**To do**
Copy each line from the data that has the word "className" in it.
Source data Block Start
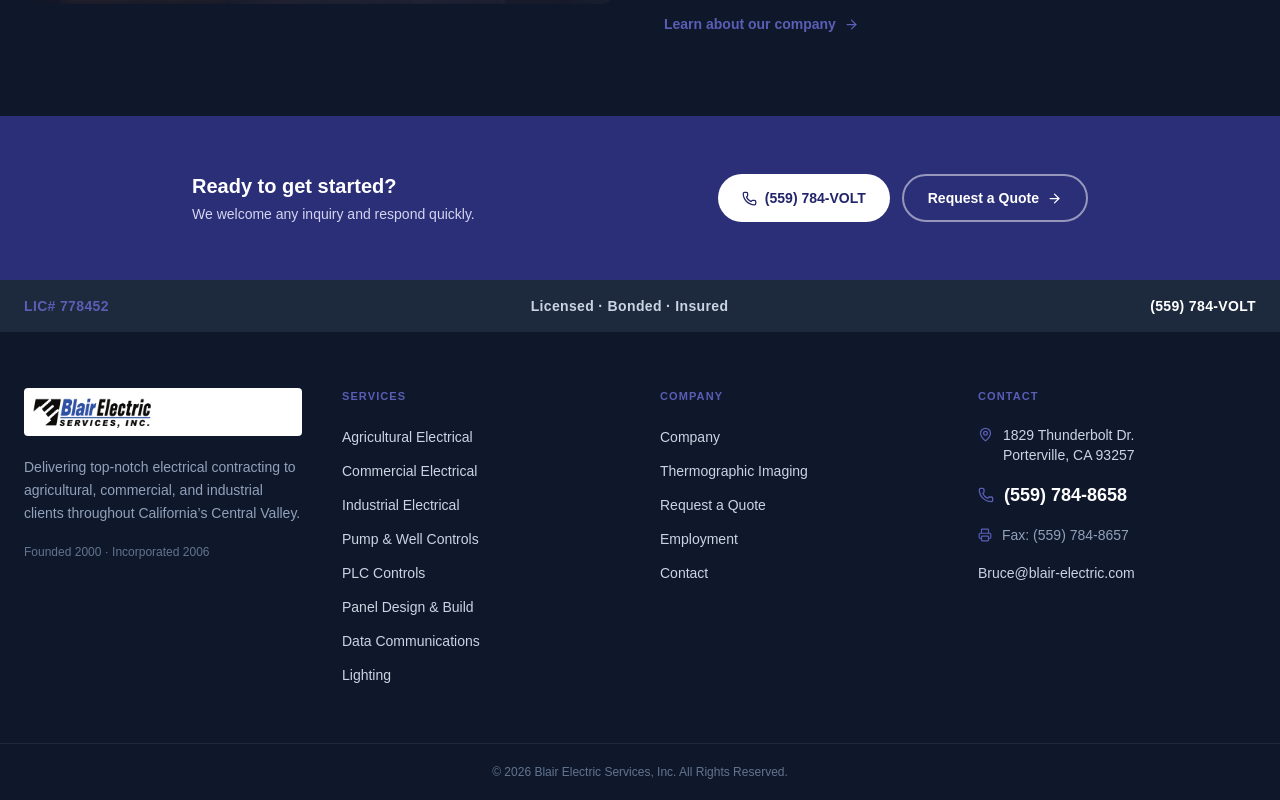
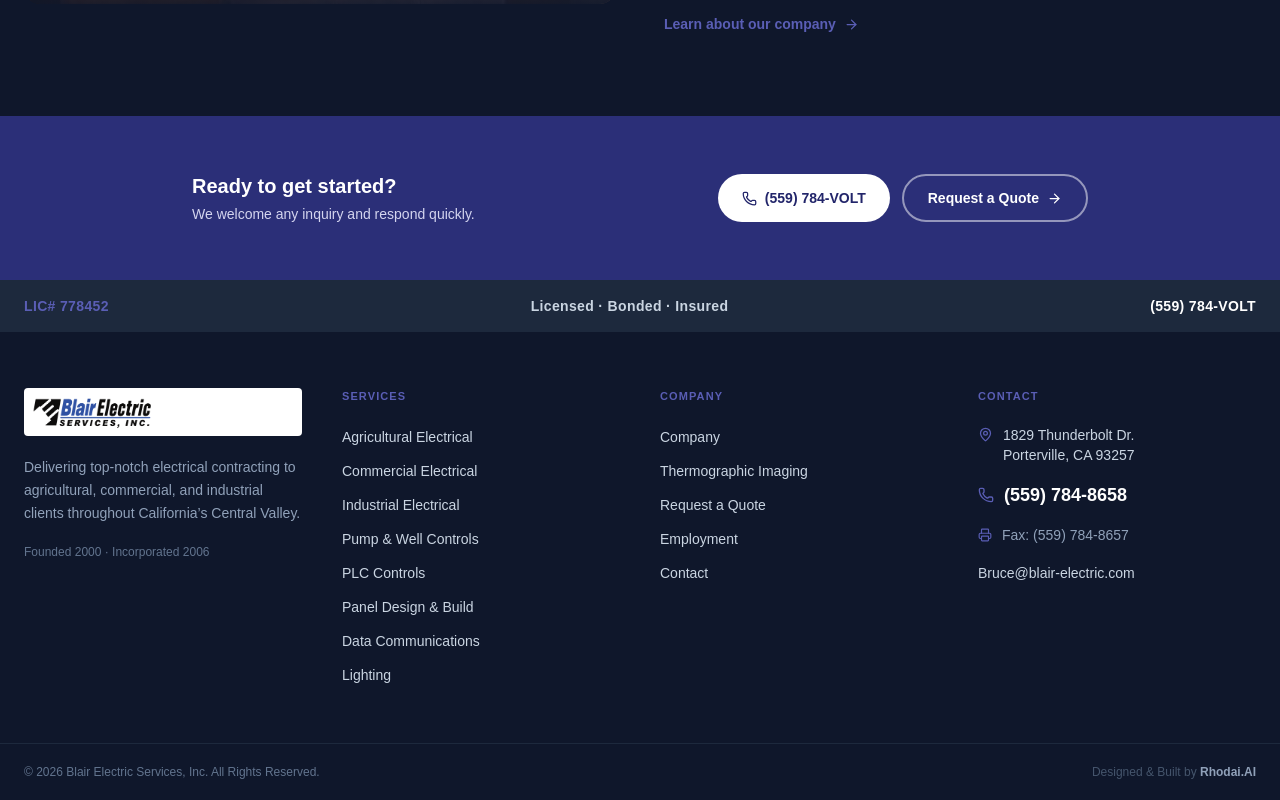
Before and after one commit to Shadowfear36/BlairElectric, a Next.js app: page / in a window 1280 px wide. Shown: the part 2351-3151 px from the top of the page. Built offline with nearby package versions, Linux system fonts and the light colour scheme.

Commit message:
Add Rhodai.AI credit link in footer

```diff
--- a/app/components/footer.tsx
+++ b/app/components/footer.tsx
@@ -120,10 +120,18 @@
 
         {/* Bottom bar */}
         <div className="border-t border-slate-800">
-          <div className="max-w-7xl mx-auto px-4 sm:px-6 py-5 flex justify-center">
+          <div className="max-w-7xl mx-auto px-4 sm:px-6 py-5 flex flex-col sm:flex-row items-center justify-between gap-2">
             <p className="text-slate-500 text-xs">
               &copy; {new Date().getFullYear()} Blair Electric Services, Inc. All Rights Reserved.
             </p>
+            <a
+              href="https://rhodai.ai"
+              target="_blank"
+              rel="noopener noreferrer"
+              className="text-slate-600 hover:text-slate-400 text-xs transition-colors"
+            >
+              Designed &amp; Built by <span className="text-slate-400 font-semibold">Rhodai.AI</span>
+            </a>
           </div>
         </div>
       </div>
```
Source data Block End
**Task result**
         <div className="border-t border-slate-800">
-          <div className="max-w-7xl mx-auto px-4 sm:px-6 py-5 flex justify-center">
+          <div className="max-w-7xl mx-auto px-4 sm:px-6 py-5 flex flex-col sm:flex-row items-center justify-between gap-2">
             <p className="text-slate-500 text-xs">
+              className="text-slate-600 hover:text-slate-400 text-xs transition-colors"
+              Designed &amp; Built by <span className="text-slate-400 font-semibold">Rhodai.AI</span>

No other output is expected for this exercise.